Excavations were formally begun in 1914, under the auspices of Princeton University. The Temple of Artemis, that had been nearly completely covered over by landslides was dug out, as were other ancjent structures. Other American excavations were undertaken in 1958 by the American School of Oriental Research, and the missions were subsidized in 1968 by the American government. The most impressive of the city’s ruins is the temple. The stadium, though not fully excavated, Is in an excellent state of preservation. A large complex of Sardis remains have been excavated along the highway leading to the site.
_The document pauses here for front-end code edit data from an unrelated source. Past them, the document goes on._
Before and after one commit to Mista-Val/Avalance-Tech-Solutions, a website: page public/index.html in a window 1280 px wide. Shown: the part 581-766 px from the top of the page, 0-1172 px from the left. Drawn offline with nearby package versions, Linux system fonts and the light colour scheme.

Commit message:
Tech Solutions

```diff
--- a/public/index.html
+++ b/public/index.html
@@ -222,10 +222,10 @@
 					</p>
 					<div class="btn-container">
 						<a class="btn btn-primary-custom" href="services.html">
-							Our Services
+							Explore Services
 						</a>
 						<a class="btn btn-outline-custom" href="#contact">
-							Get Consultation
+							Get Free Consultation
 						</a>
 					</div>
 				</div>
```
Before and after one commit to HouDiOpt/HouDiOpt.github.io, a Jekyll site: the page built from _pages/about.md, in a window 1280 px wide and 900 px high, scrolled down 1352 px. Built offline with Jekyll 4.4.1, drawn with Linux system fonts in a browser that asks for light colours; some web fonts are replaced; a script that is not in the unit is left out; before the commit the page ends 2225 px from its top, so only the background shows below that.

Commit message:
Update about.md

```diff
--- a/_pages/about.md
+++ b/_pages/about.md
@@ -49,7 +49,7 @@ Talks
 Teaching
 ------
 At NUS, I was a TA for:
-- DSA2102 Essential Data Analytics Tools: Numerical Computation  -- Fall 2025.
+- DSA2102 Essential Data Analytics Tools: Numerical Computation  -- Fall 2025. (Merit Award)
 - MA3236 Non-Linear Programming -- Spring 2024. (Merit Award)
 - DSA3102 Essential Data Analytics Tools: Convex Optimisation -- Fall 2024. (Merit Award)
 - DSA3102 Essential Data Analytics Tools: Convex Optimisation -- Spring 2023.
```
Ruins Along the Highway: A large excavation site on the left side of the Izmir highway has revealed a considerable section of the ancient city. Here is found the wide, ‘marble-paved main avenue of Sardis. A colonnade which lined the southern area of the’ avenue is now under the present highway. The long row of shops, as weil as the avenue itself date to the fourth century AD., and are thought to have remained in use until the seventh century when the Persian armies sacked the area. A large court and marble facade lead into the palaestra or exercise field, with Its surrounding colonnades. South of the palaestra is a third century synagogue. The main hall is entered through three gates. Other shops, possibly belonging to Jewish merchants are found adjacent to the synagogue at the ¡south wali of the building. An early Byzantine construction called the House of Bronzes is found in the area of the Hellenistic chamber tombs. This house is thought to have been the residence of a high religious offical since many liturgical bronze pieces were found inside during the excavations. This is a two-level construction with a large central room and several smaller ones on the upper floor, A ramp leads to the storage rooms where materials for the making of olive oil were uncovered. To the south of this is the «Lydian Trench», from which many fine examples of pottery and ceramics dating to the 8th century B.C. have been found. The remains in this area are those of a Lydian market place. Nearby are some Roman foundations and a section of the Byzantine wall. To the east of the stadium is a theater that was restored by the Romans after the great earthquake in A.D. 17, The theater had a seating capacity of some twenty thousand.
The Temple of Artemis : The temple is found in the Pactoius Valley, a short distance from the village of Sart. You will cross the river that was known as the fabled Golden River of King Croesus. The Hellenistic Temple of Artemis was built by Croesus in the 6th century B.C. It was destroyed by the Athenians in 498 B.C. then rebuilt by Alexander the Great in 335 B.C. This structure is considered one of the largest Ionic temples of the Greek world. It measured nearly a hundred meters long and fifty wide. Twenty columns lined each of the temple’s sides; eight were along the front and back. The capitals are some of the most beautiful ever found. Since the temple was separated into sections, it is thought that one area was dedicated to the worship of Artemis, the other to Zeus. At the reor of the temple is a 5th century Christian church that had been completely covered by landslides for twelve centuries before being dug out by excavators. The structure to the west of the building is thought to have been an altar of an earlier temple on the site.